Britain and Germany have expressed anger over delays, which include problems with its massive engines. Last week, a British parliamentary panel urged Britain to consider abandoning the plane due to the delays.
Commissioned by seven European NATO countries in 2003 at a record cost of €20 billion, the A400M was originally billed as Europe’s most ambitious cross-border arms procurement.
The founding nations — Britain, France, Germany, Spain, Belgium, Luxembourg and Turkey — ordered 180 planes. A further 12 were earmarked for export to Malaysia and South Africa.
A French Senate report published last month noted Europe could walk away from the project as early as next month as the development and production contract signed on their behalf in 2003 contained a cancellation clause should the aircraft not fly by April.
Der Spiegel said German defence officials expect French President Nicolas Sarkozy to urge German Chancellor Angela Merkel to keep Germany’s commitment to the transporter.
Reuters Thursday reported
the Commons Defence Committee said in a report the government should weigh other options besides the A400M for supplying air transport to combat zones like Afghanistan.
“It is extremely serious that the A400M transport aircraft programme, which is to provide much needed new tactical and strategic airlift for our armed forces, is now running two years late and further delays cannot be ruled out,” the report said.
The aircraft has been hit by delays including problems with its massive engines, the largest turbo-props built in the West and designed for steep landings on debris-strewn dirt strips.
“Once the extent of the delay to the A400M programme is confirmed, the MoD (Ministry of Defence) needs to decide whether it considers the programme to be so delayed that abandonment would be preferable, and to take timely decisions either to procure or lease other airlift assets so that a capability gap in air transport does not develop,” Thursday’s report said.
The committee’s findings are the second parliamentary assault on the A400M in as many weeks after the French Senate called for European leaders to step in to resolve the delays, which it described as a threat to European defence interests.

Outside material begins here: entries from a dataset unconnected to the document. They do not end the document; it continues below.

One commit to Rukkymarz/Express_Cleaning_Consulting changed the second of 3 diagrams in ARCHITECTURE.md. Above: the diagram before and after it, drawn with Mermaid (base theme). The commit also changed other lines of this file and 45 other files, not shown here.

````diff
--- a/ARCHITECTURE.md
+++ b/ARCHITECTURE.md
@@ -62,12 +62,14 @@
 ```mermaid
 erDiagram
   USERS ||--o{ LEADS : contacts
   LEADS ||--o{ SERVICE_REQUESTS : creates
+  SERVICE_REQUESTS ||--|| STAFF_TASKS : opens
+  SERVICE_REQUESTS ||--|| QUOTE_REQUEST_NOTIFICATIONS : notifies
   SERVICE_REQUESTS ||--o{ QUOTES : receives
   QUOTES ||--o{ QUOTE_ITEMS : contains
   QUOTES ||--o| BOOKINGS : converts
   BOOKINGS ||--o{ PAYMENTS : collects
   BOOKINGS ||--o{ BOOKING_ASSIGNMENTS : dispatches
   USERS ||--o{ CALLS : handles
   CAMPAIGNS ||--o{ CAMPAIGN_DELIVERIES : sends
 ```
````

The UK report also criticised other projects, including the Nimrod MRA4 sea patrol plane developed by BAE Systems, which is now 6 years behind schedule, and stop-start plans to build 3000 armoured vehicles which it described as a “fiasco.”
It said a decision to delay two new aircraft carriers by 1-2 years, just 6 months after ordering them, was “very strange” and urged the government to justify claims it would not cost money.
However the most keenly awaited findings concerned the A400M, coming days after Airbus announced a management shake-up.
Airbus parent EADS, facing severe penalties for late delivery, has called for a renegotiation of the contract, saying the plane is more complicated than first thought and hinting that political interference stymied development. It has meanwhile suspended the maiden flight indefinitely.
Britain’s arms procurement minister Quentin Davies told Reuters last month he did not exclude any options on the A400M.
Britain has ordered 25 of the planes worth an estimated £100 million pounds each.
Its military chiefs are considering whether to prolong the life of Lockheed Martin C130 Hercules transporters, redeploy converted passenger aircraft to ferry troops to the Middle East or buy extra C-17 jumbolifters from Boeing.
Industry sources say there is a debate over whether Britain or others could pull out of the A400M even if they wanted to.
Britain and the other European buyers signed up to a single commercial-style contract through pan-European procurement agency OCCAR in a bid to combine their clout and reduce cost.
Sources close to the project argue the mechanism means the seven founders must stay in or pull out together, though each could decide to cancel orders for individual aircraft.